However, we shot the movie on Sony's first generation of 3-chip digital cameras, the VX-1000. They recorded to mini DV tapes, and retailed for somewhere in the neighborhood of $2,000.
Two thousand dollars. We shot a feature-length movie on a camera that cost a mere $2,000. And it gets better. The editing system on which we cut the film (in the producer's living room, it should be noted) cost all of $17,000 to buy. Sure, that sounds like quite a price, but keep in mind that, previously, computer-based, non-linear digital editing systems (like the industry-standard Avid systems) cost upwards of - and over - $100,000 to purchase, and you had to keep a tech on-staff at all times to deal with the system's neurotic little tics.
That was more than ten years ago. The cost of computer-based editing systems has dropped dramatically since then, particularly after Apple released the game-changing Final Cut editing software, which at first retailed for around $1,000. Its latest version can be downloaded from the Internet for about $300. And the cameras? My latest purchase, the Nikon D7000 DSLR, sold for $1,100 (minus the lens, it should be said), and yet film Director Darren Aronofsky used this model as a production camera on the Oscar-nominated film "Black Swan."
So, to re-cap: making independent films can be relatively inexpensive these days, unless you want your film shown in theaters, in which case you're looking at a bitter, $20,000 pill you have to swallow.
However, there is a bright side, which can be formulated into the following question: Why, exactly, do you need to show your independent film in theaters? That's certainly not the way most people these days experience visual "content" (to use the parlance of the contemporary entertainment industry).

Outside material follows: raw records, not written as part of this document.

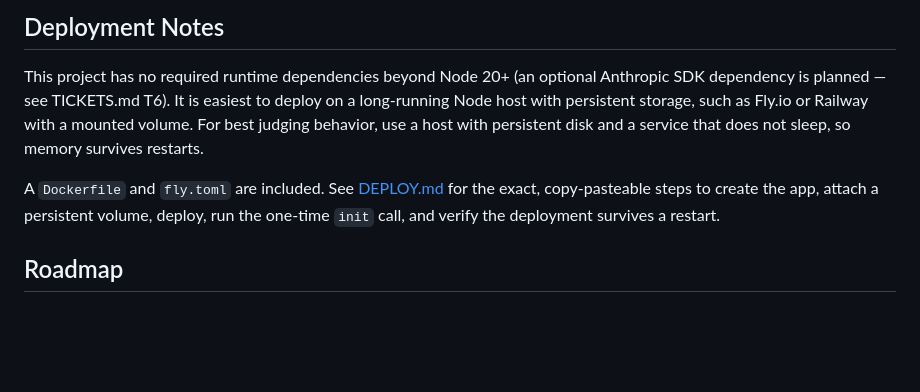
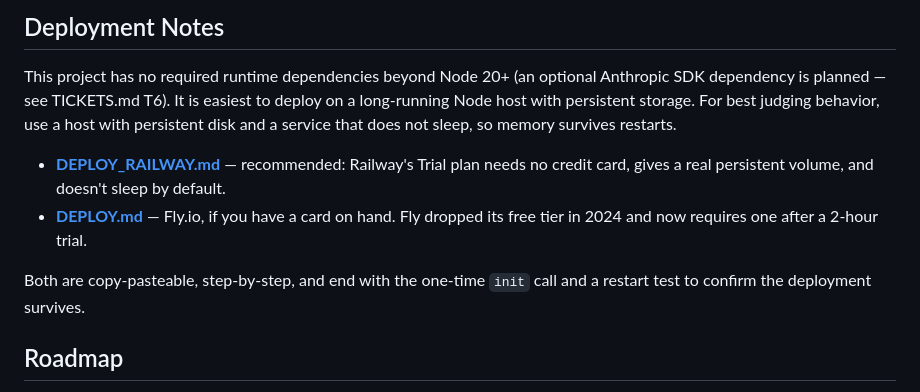
Before and after one commit to poojashreeaadhesh/AP-CODERS_AutonomousAI, a Markdown page: README.md, the part around the change. GitHub-like rendering; blank space fills up the shorter version.

```diff
--- a/README.md
+++ b/README.md
@@ -106,15 +106,18 @@ See [.env.example](.env.example) for the full list with descriptions:
 
 This project has no required runtime dependencies beyond Node 20+ (an
 optional Anthropic SDK dependency is planned — see TICKETS.md T6). It is
-easiest to deploy on a long-running Node host with persistent storage, such
-as Fly.io or Railway with a mounted volume. For best judging behavior, use a
-host with persistent disk and a service that does not sleep, so memory
-survives restarts.
+easiest to deploy on a long-running Node host with persistent storage. For
+best judging behavior, use a host with persistent disk and a service that
+does not sleep, so memory survives restarts.
 
-A `Dockerfile` and `fly.toml` are included. See [DEPLOY.md](DEPLOY.md) for
-the exact, copy-pasteable steps to create the app, attach a persistent
-volume, deploy, run the one-time `init` call, and verify the deployment
-survives a restart.
+- **[DEPLOY_RAILWAY.md](DEPLOY_RAILWAY.md)** — recommended: Railway's Trial
+  plan needs no credit card, gives a real persistent volume, and doesn't
+  sleep by default.
+- **[DEPLOY.md](DEPLOY.md)** — Fly.io, if you have a card on hand. Fly
+  dropped its free tier in 2024 and now requires one after a 2-hour trial.
+
+Both are copy-pasteable, step-by-step, and end with the one-time `init`
+call and a restart test to confirm the deployment survives.
 
 ## Roadmap
 
```
Also changed, not shown: DEPLOY.md (+5 -0 lines), DEPLOY_RAILWAY.md (added, +253 -0 lines).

Consider this statistic: in December, 2010, Internet users watched a record 14.3 billion online videos. That's Billion, with a "b." In just one month. Upload your film, and it has a potential audience that numbers in the hundreds of millions. And how does one get one's video onto the Internet? Find a web-video hosting service like YouTube or Vimeo, and upload it. That simple.
Fine. So making independent films (and distributing them) is easier now than ever before. The problem is: how do you make a living at it? Especially if you're giving the content away for free on YouTube?
Well, I did say not to count on making a living at it. But, you know, there's even hopeful new light shining on this bleak reality. Namely, people have figured out new ways to make money off of internet videos.
The business models are familiar from television: you make money either by selling advertising or allowing the end user to pay a fee and download the product. For the latter, there have been a number of start-up businesses that are amassing a library of content which subscribers will have access to. For example, 2-Way TV has developed an app that will allow makers of short, independent films to offer them for sale on Apple's iPad.
The advertiser-supported model is much more common. YouTube, for example, has recently offered to "monetize" certain videos that garner a large number of hits. In other words, they sell advertising on the video, and split a portion of the revenue with the video's owner.
To be sure, we're talking pennies for most videos. However, there are many instances of entrepreneurial individuals making a killing this way, and more are cropping up each day. To cite an example: Los Angeles-based Internet celebrity Marina Orlova's "Hot For Words" YouTube channel has registered almost 420 million hits since it launched. Through monetization, that has provided Marina with a reputed monthly income of $30,000.
In short, the movie business - the entertainment industry in general, in fact - is going through a major transition. As with all such times, there are enormous opportunities for those with vision and the willingness to work hard to see that vision through.
Now the challenge is to make that person you.